At the dawn of the CD era, a not-very-funny joke about Charles Manson made the rounds: after he heard the Beatles' White Album on CD, he realized it wasn't telling him to start a race war by murdering people. The joke got at something significant about the vastly improved fidelity of the CD, though: it could change the way we experience certain musical performances.
This apparently works in the opposite direction, too.
After the inestimable Yah Shure was kind enough to send me an mp3 of it, as released on a pricey Japanese box set earlier this year. I eagerly anticipated experiencing the single's spooky cool, only with greater fidelity. But it didn't happen that way. The Japanese single edit sounds as if it were cut directly from the original version on L.A. Woman: no enhanced reverb, no changes in the mix, not even the little bump on the way to the "falling rain" keyboards.
What the what?
Yah Shure observes that the record has been mastered in the modern fashion, which is to say, too loud--not as bad as some, but still too much, the practice that gives most of the records you hear these days all the dynamic range of the dial tone. But even this shouldn't affect the other things I heard, such as the subtle difference in speed.
And yet it sure seems different.
The observes that the single "is given a Japanese only treatment, and has a longer keyboard solo than the US original single." And it does--it clocks in at 4:56 instead of 4:39. If the edit was different, it's possible that the mix was different over there, too.
Or maybe, in my old age, I've finally become one of those people who prefers the sound of vinyl to the sound of a CD. But if the two versions aren't actually different, I'll eat my hat.

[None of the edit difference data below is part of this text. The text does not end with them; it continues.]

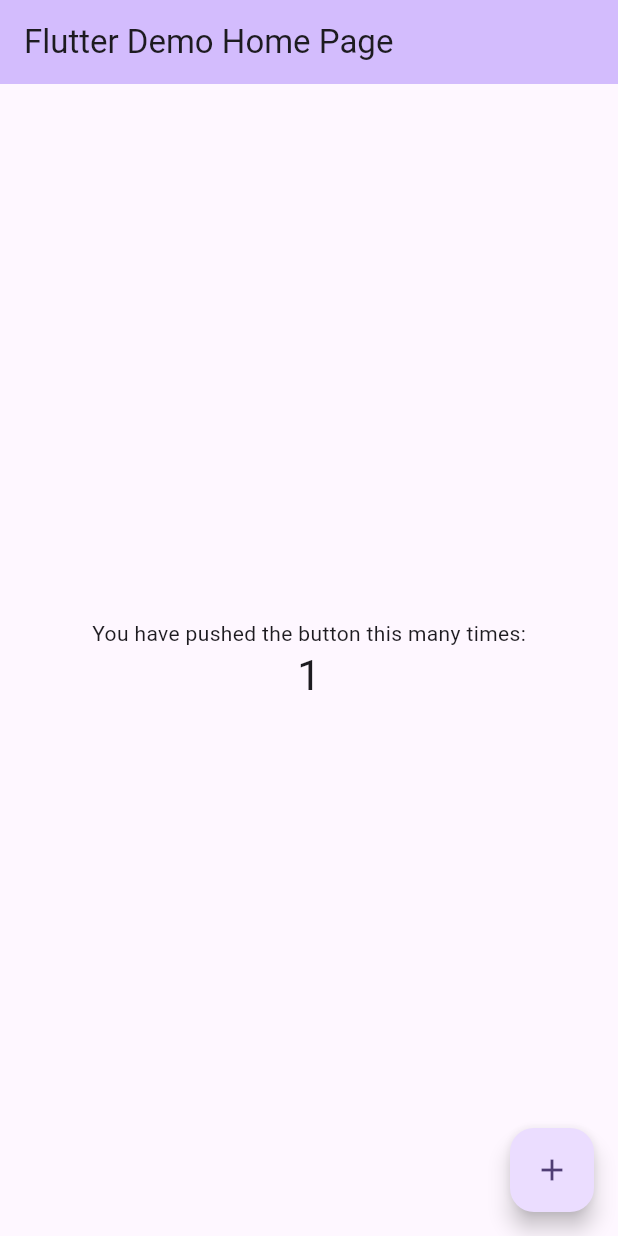
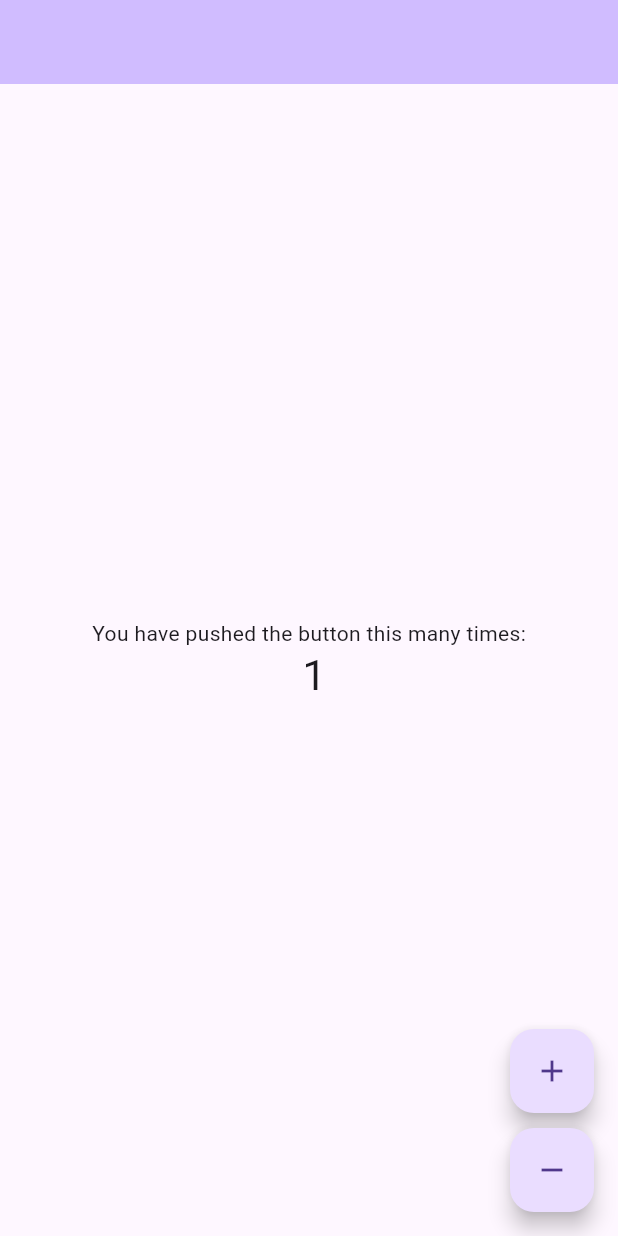
Before and after one commit to mahaabdulla/cubit-_course, a Flutter app: the screen it shows after launch, after a tap on the "add" icon, on a phone screen of 412 x 824 dp. Run offline on Flutter 3.47's test engine with Material 3 defaults, Android fonts, the phone set to English and light mode, and no system bars; our stand-ins replace bloc, flutter_bloc.

```diff
--- a/lib/bloc/counter_event.dart
+++ /dev/null
@@ -1,4 +0,0 @@
-part of 'counter_bloc.dart';
-
-@immutable
-sealed class CounterEvent {}
--- a/lib/bloc/counter_state.dart
+++ /dev/null
@@ -1,6 +0,0 @@
-part of 'counter_bloc.dart';
-
-@immutable
-sealed class CounterState {}
-
-final class CounterInitial extends CounterState {}
--- a/lib/cubit/counter_state.dart
+++ b/lib/cubit/counter_state.dart
@@ -12,5 +12,5 @@ final class CounterInitial extends CounterState {
 }
 
 class CounterUpdate extends CounterState {
-  emit(CounterUpdate(super.count));
+  CounterUpdate(super.count);
 }
--- a/lib/main.dart
+++ b/lib/main.dart
@@ -1,87 +1,72 @@
 import 'dart:developer' as dev;
 
 import 'package:flutter/material.dart';
+import 'package:flutter_application_1/cubit/counter_cubit.dart';
+import 'package:flutter_bloc/flutter_bloc.dart';
 
 void main() {
-  runApp(const MyApp());
+  runApp(
+    BlocProvider(create: (context) => CounterCubit(), child: const MyApp()),
+  );
 }
 
 class MyApp extends StatelessWidget {
   const MyApp({super.key});
 
-  // This widget is the root of your application.
   @override
   Widget build(BuildContext context) {
-    return MaterialApp(
-      title: 'Flutter Demo',
-      theme: ThemeData(
-        // This is the theme of your application.
-        //
-        // TRY THIS: Try running your application with "flutter run". You'll see
-        // the application has a purple toolbar. Then, without quitting the app,
-        // try changing the seedColor in the colorScheme below to Colors.green
-        // and then invoke "hot reload" (save your changes or press the "hot
-        // reload" button in a Flutter-supported IDE, or press "r" if you used
-        // the command line to start the app).
-        //
-        // Notice that the counter didn't reset back to zero; the application
-        // state is not lost during the reload. To reset the state, use hot
-        // restart instead.
-        //
-        // This works for code too, not just values: Most code changes can be
-        // tested with just a hot reload.
-        colorScheme: ColorScheme.fromSeed(seedColor: Colors.deepPurple),
-      ),
-      home: const MyHomePage(title: 'Flutter Demo Home Page'),
-    );
+    return MaterialApp(home: const MyHomePage(title: 'Flutter Demo Home Page'));
   }
 }
 
-class MyHomePage extends StatefulWidget {
+class MyHomePage extends StatelessWidget {
   const MyHomePage({super.key, required this.title});
 
   final String title;
 
   @override
-  State<MyHomePage> createState() => _MyHomePageState();
-}
-
-class _MyHomePageState extends State<MyHomePage> {
-  int _counter = 0;
-
-  void _incrementCounter() {
-    setState(() {
-      _counter++;
-      dev.log('Counter value: $_counter');
-    });
-  }
-
-  @override
   Widget build(BuildContext context) {
-    // than having to individually change instances of widgets.
+    //print("Build");
+    dev.log("Build start");
     return Scaffold(
       appBar: AppBar(
         backgroundColor: Theme.of(context).colorScheme.inversePrimary,
 
-        title: Text(widget.title),
+        title: Text(''),
       ),
       body: Center(
-        child: Column(
+        child: BlocBuilder<CounterCubit, CounterState>(
+          builder: (context, state) {
+            return Column(
               mainAxisAlignment: MainAxisAlignment.center,
               children: <Widget>[
                 const Text('You have pushed the button this many times:'),
                 Text(
-              '$_counter',
+                  ' ${state.count}',
                   style: Theme.of(context).textTheme.headlineMedium,
                 ),
               ],
+            );
+          },
         ),
       ),
-      floatingActionButton: FloatingActionButton(
-        onPressed: _incrementCounter,
+      floatingActionButton: Column(
+        mainAxisAlignment: MainAxisAlignment.end,
+        children: [
+          FloatingActionButton(
+            onPressed: context.read<CounterCubit>().increamentCount,
             tooltip: 'Increment',
             child: const Icon(Icons.add),
-      ), // This trailing comma makes auto-formatting nicer for build methods.
+          ),
+          SizedBox(height: 10),
+          //
+          FloatingActionButton(
+            onPressed: context.read<CounterCubit>().decreamentCount,
+            tooltip: 'decrement',
+            child: const Icon(Icons.remove),
+          ),
+        ],
+      ),
     );
   }
 }
--- a/pubspec.yaml
+++ b/pubspec.yaml
@@ -34,7 +34,8 @@ dependencies:
   # The following adds the Cupertino Icons font to your application.
   # Use with the CupertinoIcons class for iOS style icons.
   cupertino_icons: ^1.0.8
-  bloc: ^9.0.0
+ # bloc: ^9.0.0
+  flutter_bloc: ^9.1.0
 
 dev_dependencies:
   flutter_test:
```
Also changed, not shown: lib/bloc/counter_bloc.dart (deleted, +0 -13 lines), lib/cubit/counter_cubit.dart (+2 -8 lines), pubspec.lock. Lines whose indentation alone changed are shown as unchanged.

BYE BYE, "AMERICAN PIE": Monday's post mentioned the ultra-rare radio version of Don McLean's hit, and how you never hear it anymore. There's a reason, it turns out. Yah Shure says that copies were pressed on styrene and not vinyl, and because styrene is more fragile, the singles didn't last very long with normal radio play. The United Artists label chose not to re-service stations with new copies after the old ones wore out, so stations were left to either play the commercial 45 (which splits the song into two parts) or the whole 8:36. Copies are highly sought-after by collectors, and undoubtedly expensive. It's never been commercially released.
A CONFESSION ABOUT LOU REED: Each of us has a list of artists who, while they were important and influential to others, never made much of an impression on us. Lou Reed is one of mine. I heard "Walk on the Wild Side" on WLS in 1973, but nothing else until many years later. (Not even "Sweet Jane" and "Perfect Day," which I didn't hear until my classic-rock days in the early '00s, believe it or not.) Although I met several people in college who helped expand my musical horizons, the Velvet Underground was not one of the bands they were into. (Somebody observed on social media yesterday that perhaps he wasn't East Coast enough to get the Velvets, and I once wrote here about who seemed to consider them greater than the Beatles.) So other people are going to do a better job eulogizing Reed than I can. I did, however, very much enjoy that's been making the rounds, and this clip from a British music show about." If you're a fan, there are a couple of live Reed bootlegs, from 1974 and 1980, over .